I started this role following the pandemic, where I had been seconded to ICU. I was looking after critically ill patients and living in constant fear that I was taking killer bugs home to my young family. 

Now I have a whole other level of stress: being the link between my patients and other teams, including GPs, hospital, physiotherapists, occupational therapists and many more. I am on my own in a patient’s house. If I need assistance, my only tool is my mobile phone, as long as I have a signal. We see a variety of patients, from elderly and infirm to young people facing palliative diagnoses. All this accumulates a level of emotional stress that is difficult to just leave behind at the end of the working day. I relate to so many of my patients, and I am constantly reminded of my own family and my own grief. In community nursing, we also seem to be the ones to pick up the slack from other services, which puts us under even more pressure. 
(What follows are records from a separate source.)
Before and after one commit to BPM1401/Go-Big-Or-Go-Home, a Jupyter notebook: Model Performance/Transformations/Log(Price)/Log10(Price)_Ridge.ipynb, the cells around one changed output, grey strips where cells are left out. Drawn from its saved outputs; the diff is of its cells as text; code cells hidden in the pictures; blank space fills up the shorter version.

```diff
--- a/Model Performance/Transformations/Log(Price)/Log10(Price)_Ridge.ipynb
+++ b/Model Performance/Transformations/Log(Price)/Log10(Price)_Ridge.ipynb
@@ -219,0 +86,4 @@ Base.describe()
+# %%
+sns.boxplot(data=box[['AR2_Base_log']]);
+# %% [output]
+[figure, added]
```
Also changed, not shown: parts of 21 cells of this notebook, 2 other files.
We are a degree-educated profession, but our working conditions and pay do not begin to reflect the level of training we have to go through. Not to mention the fact we have to pay £120 each year just to remain on the NMC register, ensuring we are able to work. We also have to complete lengthy paperwork every 3 years to prove we are continuing our development and completing the required number of hours, in our own time.
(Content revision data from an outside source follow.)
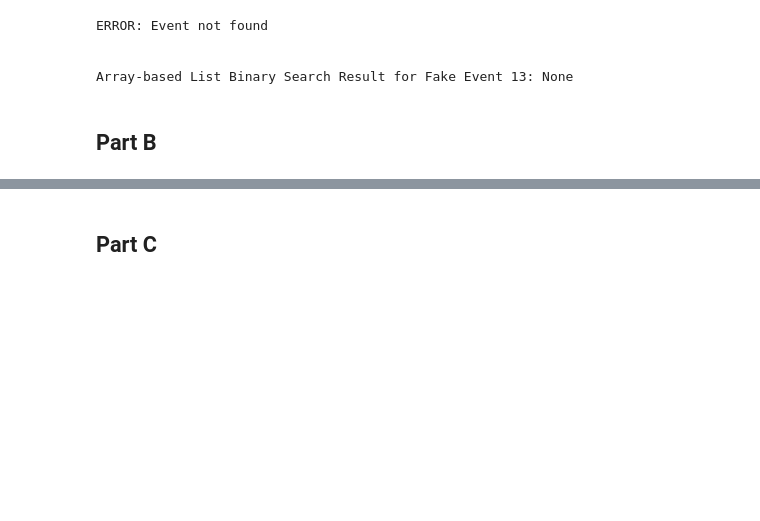
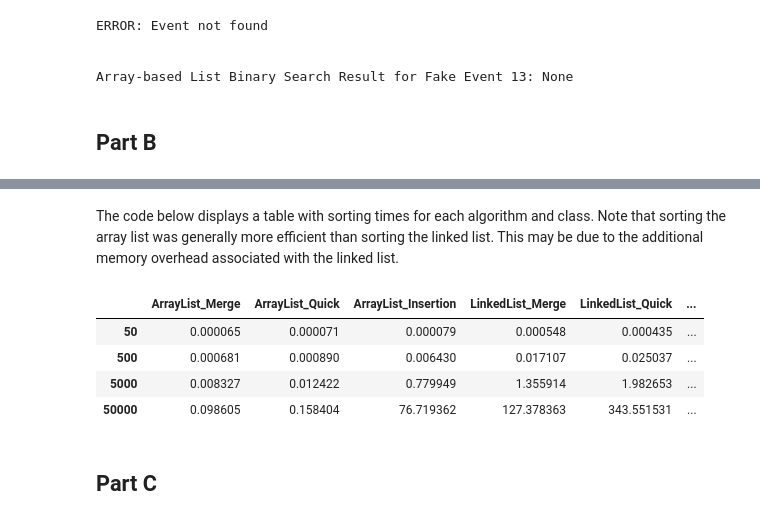
Before and after one commit to Wesley-Allen-01/DTSC5501-EventScheduler, a Jupyter notebook: GP11_Allen_Teetsel_Pulaglla_Cheemalapati copy.ipynb, the cells around one changed output, grey strips where cells are left out. Saved outputs shown, nothing was run; the diff lists cells and outputs as text; code cells hidden in the pictures; blank space fills up the shorter version.

```diff
--- a/GP11_Allen_Teetsel_Pulaglla_Cheemalapati copy.ipynb
+++ b/GP11_Allen_Teetsel_Pulaglla_Cheemalapati copy.ipynb
@@ -155,3 +211,21 @@ Array-based List Binary Search Result for Fake Event 13: None
+# %% [markdown]
+The code below displays a table with sorting times for each algorithm and class. Note that sorting the array list was generally more efficient than sorting the linked list. This may be due to the additional memory overhead associated with the linked list.
+# %%
+results_df = pd.DataFrame({
+    "ArrayList_Merge": arr_results["merge"],
+    "ArrayList_Quick": arr_results["quick"],
+    "ArrayList_Insertion": arr_results["insertion"],
+    "LinkedList_Merge": ll_results["merge"],
+    "LinkedList_Quick": ll_results["quick"],
+    "LinkedList_Insertion": ll_results["insertion"],
+}, index=tests)
+results_df
+# %% [output]
+|  | ArrayList_Merge | ArrayList_Quick | ArrayList_Insertion | LinkedList_Merge | LinkedList_Quick | ... |
+| 50 | 0.000065 | 0.000071 | 0.000079 | 0.000548 | 0.000435 | ... |
+| 500 | 0.000681 | 0.000890 | 0.006430 | 0.017107 | 0.025037 | ... |
+| 5000 | 0.008327 | 0.012422 | 0.779949 | 1.355914 | 1.982653 | ... |
+| 50000 | 0.098605 | 0.158404 | 76.719362 | 127.378363 | 343.551531 | ... |
 # %% [markdown]
 ## Part C
 # %% [markdown]
```
Also changed, not shown: parts of 9 cells of this notebook, 2 other files.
We are told of pensions and lush severance payments for government ministers, and expenses claims for their second homes, even as the public are struggling to keep a single roof over their heads. I know of so many nurses who have had to take on second jobs - and even third jobs -  to try to make ends meet, all the while working full-time and caring for their families. Thousands of full-time nurses depend on food banks. It has come to that. 
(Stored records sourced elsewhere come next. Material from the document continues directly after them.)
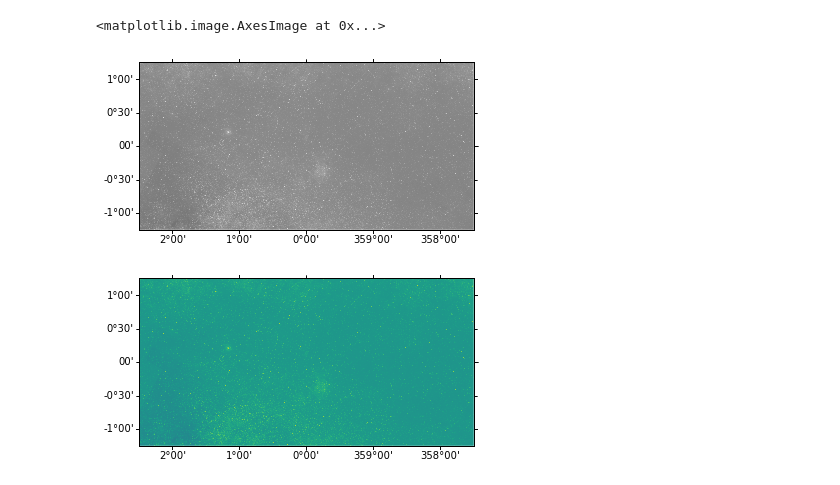
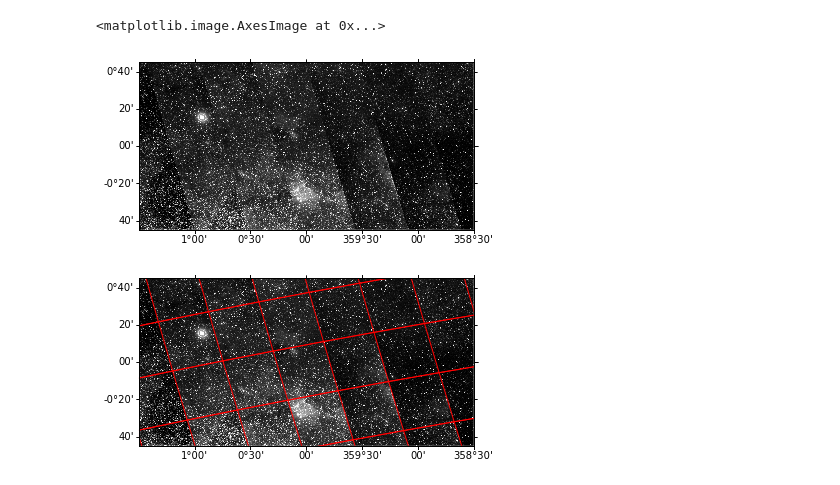
Before and after one commit to adl1995/HIPS-to-Py, a Jupyter notebook: examples/Draw_markers_plots_image.ipynb, the cells around one changed output. Saved outputs shown, nothing was run; the diff lists cells and outputs as text; code cells hidden in the pictures.

```diff
--- a/examples/Draw_markers_plots_image.ipynb
+++ b/examples/Draw_markers_plots_image.ipynb
@@ -6,10 +6,11 @@ import numpy as np
 from astropy.coordinates import SkyCoord
 from hips import *
 # %%
-geometry = WCSGeometry.create_simple(
+
+geometry = WCSGeometry.create(
      skydir=SkyCoord(0, 0, unit='deg', frame='galactic'),
-     width=2000, height=1000, fov="5 deg",
-     coordsys='galactic', projection='AIT'
+     width=2000, height=1000, fov="3 deg",
+     coordsys='galactic', projection='AIT',
 )
 # %%
 url = 'http://alasky.u-strasbg.fr/CO/properties'
@@ -34,7 +35,7 @@ painter.draw_hips_tile_grid()
 url = 'http://alasky.unistra.fr/DSS/DSS2Merged/properties'
 hips_survey = HipsSurveyProperties.fetch(url)
 # %%
-painter = SimpleTilePainter(geometry, hips_survey, 'fits')
+painter = SimpleTilePainter(geometry, hips_survey, 'jpg')
 painter.run()
 # %%
 from astropy.visualization.mpl_normalize import simple_norm
@@ -44,8 +45,8 @@ norm = simple_norm(painter.image, 'asinh')
 ax.imshow(painter.image, origin='lower', cmap='gray')
 # %% [output]
 <matplotlib.image.AxesImage at 0x...>
-[figure, old version]
+[figure, new version]
 # %%
-painter.draw_hips_tile_grid()
+painter.plot_mpl_hips_tile_grid()
 # %% [output]
-[figure, old version]
+[figure, new version]
```
Also changed, not shown: parts of 2 cells of this notebook.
Striking is a last resort. We don’t want to strike, but we feel that we have no other choice. We are at breaking point, and it is time to stand together to get something done. The nursing workforce is made up of gaps and burnt-out staff. Individual nurses sometimes face the kind of workload that would normally be shared with multiple members of staff, which has obvious implications for patient safety and the levels of care that can be provided. 

The short-term use of agency staff to fill these gaps is not the answer, and actually hinders care: agency staff do not know the workplace, may not be familiar with systems and may not even have access to the necessary computer databases. This only adds to burnout, as staff feel that they are doing more work for less money, while agency staff can sometimes be earning double what the existing staff earn on a shift. And this  is not solely about pay, as the media is portraying. It is about trying to improve conditions for nurses, for all members of NHS staff, and also for our patients. 

I am so saddened and disappointed that it is coming to this. When ‘clap for carers’ was introduced it made us feel appreciated. The very first night it happened, I was on nightshift, but was able to view it on social media, in tears -  along with the rest of my colleagues - at a show of solidarity from the public as we were just trying to get through the pandemic. Now we are being portrayed as the villains, trying to take money away from other valuable services. If other professions strike, everyone is affected by having to find childcare, or alternative transport to get to work. If we strike, we are being accused of killing people, even if we will always cover emergency and life dependent care when we strike.

We are not the problem, and we are actively trying to be part of the solution. But we are undervalued, exhausted, understaffed and underfunded. It cannot go on like this. 

"Louisa Jordan, Jr." is a pseudonym. The author is a community nurse in the NHS, and has asked to remain anonymous.